As of 2020, approximately 40 million adults, or 18.1% percent of the adult population, in the United States suffer from anxiety disorders, making them the country’s most common mental health condition.
Nonetheless, only 36.9% of this population receive treatment . Traditionally, interventions such as pharmaceuticals, meditation and biofeedback have been used to treat anxiety disorders. However, recently, music has emerged as a powerful tool for controlling negative affective states, including stress and anxiety, due to its portability, accessibility, and unique ability to modulate mood . As a new potential therapy, there is still much to be explored in the realm of music-centered anxiety research. In particular, the majority of research appears to bias towards either self-reported data or physiological measurement, and rarely assesses these measures together. To address this deficiency, we designed our study using two methods of data collection: self-reported survey data and participants’ heart rate (HR) and electrodermal activity (EDA). We sought to investigate whether we could more effectively shift users’ affective state from anxious and stimulated to calm and relaxed by modulating musical parameters, including, tempo, rhythm, and instrumentation, of a provided music piece , .
In order to do so, we created an interactive musical interface, populated with fourteen 30-45 second long musical pieces specifically written for this experiment. Each musical fragment led into the next due to gradual changes in tempo, rhythm, and instrumentation. Following a stress-inducing task, we recorded HR and EDA, while participants in the intervention group were asked to navigate through the interface and participants in the control group were asked to remain seated, quiet and still. Physiological data was supported with periodic self-reported questionnaires pertaining to stress and anxiety.
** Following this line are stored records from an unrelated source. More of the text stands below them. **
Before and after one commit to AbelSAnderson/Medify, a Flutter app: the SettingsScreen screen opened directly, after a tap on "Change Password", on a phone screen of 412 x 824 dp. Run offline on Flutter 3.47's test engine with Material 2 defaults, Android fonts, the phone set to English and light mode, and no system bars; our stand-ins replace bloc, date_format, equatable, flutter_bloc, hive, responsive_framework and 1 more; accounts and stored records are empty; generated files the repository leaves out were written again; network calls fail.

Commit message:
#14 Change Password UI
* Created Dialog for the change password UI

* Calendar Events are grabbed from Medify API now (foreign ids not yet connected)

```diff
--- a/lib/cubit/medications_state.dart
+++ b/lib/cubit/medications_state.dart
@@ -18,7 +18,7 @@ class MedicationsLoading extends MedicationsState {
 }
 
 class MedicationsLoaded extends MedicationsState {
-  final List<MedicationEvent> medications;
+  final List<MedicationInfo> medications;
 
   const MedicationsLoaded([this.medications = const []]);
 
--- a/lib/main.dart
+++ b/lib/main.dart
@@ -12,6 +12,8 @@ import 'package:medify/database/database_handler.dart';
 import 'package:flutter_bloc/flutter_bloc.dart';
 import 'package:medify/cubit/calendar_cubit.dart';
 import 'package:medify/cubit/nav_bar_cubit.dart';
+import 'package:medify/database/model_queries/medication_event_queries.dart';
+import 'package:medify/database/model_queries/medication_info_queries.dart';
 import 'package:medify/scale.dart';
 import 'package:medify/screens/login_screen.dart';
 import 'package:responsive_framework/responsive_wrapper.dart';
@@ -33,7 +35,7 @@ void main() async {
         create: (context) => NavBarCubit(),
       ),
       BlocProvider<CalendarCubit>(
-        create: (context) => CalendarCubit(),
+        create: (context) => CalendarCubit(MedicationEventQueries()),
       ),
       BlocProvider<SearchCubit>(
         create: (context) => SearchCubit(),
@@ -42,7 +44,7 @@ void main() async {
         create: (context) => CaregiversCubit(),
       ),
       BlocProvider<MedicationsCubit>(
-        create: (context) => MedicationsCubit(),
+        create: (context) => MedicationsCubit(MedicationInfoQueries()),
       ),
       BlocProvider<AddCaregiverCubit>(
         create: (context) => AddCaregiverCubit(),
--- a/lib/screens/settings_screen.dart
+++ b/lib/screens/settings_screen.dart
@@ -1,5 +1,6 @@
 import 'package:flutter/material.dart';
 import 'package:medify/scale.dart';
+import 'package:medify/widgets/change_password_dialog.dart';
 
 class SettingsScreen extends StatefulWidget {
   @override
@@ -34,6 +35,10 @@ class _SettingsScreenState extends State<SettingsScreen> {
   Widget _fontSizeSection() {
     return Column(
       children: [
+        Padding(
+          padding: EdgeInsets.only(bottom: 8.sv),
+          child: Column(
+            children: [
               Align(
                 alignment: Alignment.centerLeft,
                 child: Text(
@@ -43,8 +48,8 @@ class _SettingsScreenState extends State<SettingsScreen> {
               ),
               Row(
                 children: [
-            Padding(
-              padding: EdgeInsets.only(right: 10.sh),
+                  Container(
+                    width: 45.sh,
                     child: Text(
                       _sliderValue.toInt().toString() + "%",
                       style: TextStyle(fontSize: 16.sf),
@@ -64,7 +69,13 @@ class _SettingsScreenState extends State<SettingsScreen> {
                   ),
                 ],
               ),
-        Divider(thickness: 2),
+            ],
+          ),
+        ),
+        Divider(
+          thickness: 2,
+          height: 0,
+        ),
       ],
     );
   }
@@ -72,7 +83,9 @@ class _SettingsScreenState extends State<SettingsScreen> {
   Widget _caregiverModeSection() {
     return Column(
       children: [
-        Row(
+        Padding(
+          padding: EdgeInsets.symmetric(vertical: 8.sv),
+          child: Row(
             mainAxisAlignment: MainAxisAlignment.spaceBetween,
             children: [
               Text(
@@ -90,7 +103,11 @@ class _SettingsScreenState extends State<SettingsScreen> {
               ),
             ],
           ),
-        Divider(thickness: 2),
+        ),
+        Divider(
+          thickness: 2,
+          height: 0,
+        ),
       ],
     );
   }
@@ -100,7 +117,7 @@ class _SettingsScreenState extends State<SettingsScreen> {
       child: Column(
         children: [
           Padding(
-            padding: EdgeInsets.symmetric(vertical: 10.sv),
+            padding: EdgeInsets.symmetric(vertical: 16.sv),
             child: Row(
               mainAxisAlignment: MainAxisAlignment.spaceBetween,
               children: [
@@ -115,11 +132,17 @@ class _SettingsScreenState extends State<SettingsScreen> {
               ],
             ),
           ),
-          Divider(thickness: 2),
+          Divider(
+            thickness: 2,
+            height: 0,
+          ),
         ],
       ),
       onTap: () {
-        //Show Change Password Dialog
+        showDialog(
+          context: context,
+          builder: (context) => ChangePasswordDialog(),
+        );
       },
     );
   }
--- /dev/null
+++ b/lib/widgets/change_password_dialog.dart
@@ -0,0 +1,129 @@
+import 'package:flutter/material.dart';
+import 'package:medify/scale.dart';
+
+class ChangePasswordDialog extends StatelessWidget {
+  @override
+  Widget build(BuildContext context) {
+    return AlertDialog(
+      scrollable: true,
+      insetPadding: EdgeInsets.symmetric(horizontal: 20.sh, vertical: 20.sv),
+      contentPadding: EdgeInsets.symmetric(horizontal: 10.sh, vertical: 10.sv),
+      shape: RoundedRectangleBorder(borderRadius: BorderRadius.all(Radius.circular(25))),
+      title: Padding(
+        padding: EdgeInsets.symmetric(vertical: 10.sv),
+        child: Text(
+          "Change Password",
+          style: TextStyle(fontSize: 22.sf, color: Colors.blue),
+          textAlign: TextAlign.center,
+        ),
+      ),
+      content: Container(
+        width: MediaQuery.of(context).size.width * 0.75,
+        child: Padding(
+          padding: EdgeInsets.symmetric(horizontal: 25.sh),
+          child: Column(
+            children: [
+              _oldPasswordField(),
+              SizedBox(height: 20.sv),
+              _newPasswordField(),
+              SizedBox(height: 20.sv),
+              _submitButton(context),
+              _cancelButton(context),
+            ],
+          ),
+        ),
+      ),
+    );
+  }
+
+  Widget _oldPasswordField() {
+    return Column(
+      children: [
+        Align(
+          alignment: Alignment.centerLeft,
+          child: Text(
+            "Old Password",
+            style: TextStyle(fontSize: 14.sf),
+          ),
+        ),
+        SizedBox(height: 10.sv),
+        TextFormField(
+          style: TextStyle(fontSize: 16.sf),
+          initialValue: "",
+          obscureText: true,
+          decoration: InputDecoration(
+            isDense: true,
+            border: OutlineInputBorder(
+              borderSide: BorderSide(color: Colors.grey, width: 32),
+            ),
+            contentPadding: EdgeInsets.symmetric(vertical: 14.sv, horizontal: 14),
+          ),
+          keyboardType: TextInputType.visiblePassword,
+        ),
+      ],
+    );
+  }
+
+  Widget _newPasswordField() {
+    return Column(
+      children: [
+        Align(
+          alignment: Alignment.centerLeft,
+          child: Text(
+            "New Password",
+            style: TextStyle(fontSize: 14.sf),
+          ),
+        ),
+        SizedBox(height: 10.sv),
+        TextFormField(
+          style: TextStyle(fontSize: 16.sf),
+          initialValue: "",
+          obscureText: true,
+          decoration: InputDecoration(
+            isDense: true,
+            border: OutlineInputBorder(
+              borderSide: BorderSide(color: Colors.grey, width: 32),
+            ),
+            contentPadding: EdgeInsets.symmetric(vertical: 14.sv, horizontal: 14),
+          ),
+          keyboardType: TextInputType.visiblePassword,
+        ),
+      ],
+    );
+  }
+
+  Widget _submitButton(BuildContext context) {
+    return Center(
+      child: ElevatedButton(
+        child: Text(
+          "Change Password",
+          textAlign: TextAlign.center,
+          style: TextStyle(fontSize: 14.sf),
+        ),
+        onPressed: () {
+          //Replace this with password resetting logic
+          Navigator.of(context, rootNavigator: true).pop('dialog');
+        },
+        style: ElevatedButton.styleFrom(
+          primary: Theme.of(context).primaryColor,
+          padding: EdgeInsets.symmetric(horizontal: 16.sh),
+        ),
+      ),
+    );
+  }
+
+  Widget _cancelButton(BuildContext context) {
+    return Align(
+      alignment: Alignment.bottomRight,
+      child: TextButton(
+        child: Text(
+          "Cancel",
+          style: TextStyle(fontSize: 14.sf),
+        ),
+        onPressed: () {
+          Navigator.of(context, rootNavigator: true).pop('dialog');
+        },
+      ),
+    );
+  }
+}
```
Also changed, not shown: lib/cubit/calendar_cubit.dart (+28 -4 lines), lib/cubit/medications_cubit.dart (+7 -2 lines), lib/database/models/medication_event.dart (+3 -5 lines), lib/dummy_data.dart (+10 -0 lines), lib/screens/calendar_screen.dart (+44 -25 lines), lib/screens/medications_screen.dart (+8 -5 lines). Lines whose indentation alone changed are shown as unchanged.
Despite the fact that participants' pre-study stress was reportedly higher in the control group, there was no significant difference in reported stress between both groups after the stressor task. At the end of the experiment, participants in the intervention group reported significantly less stress than participants in the control group. Physiological results were promising as well, though not as clear-cut, and must be considered alongside a discussion of our experimental design.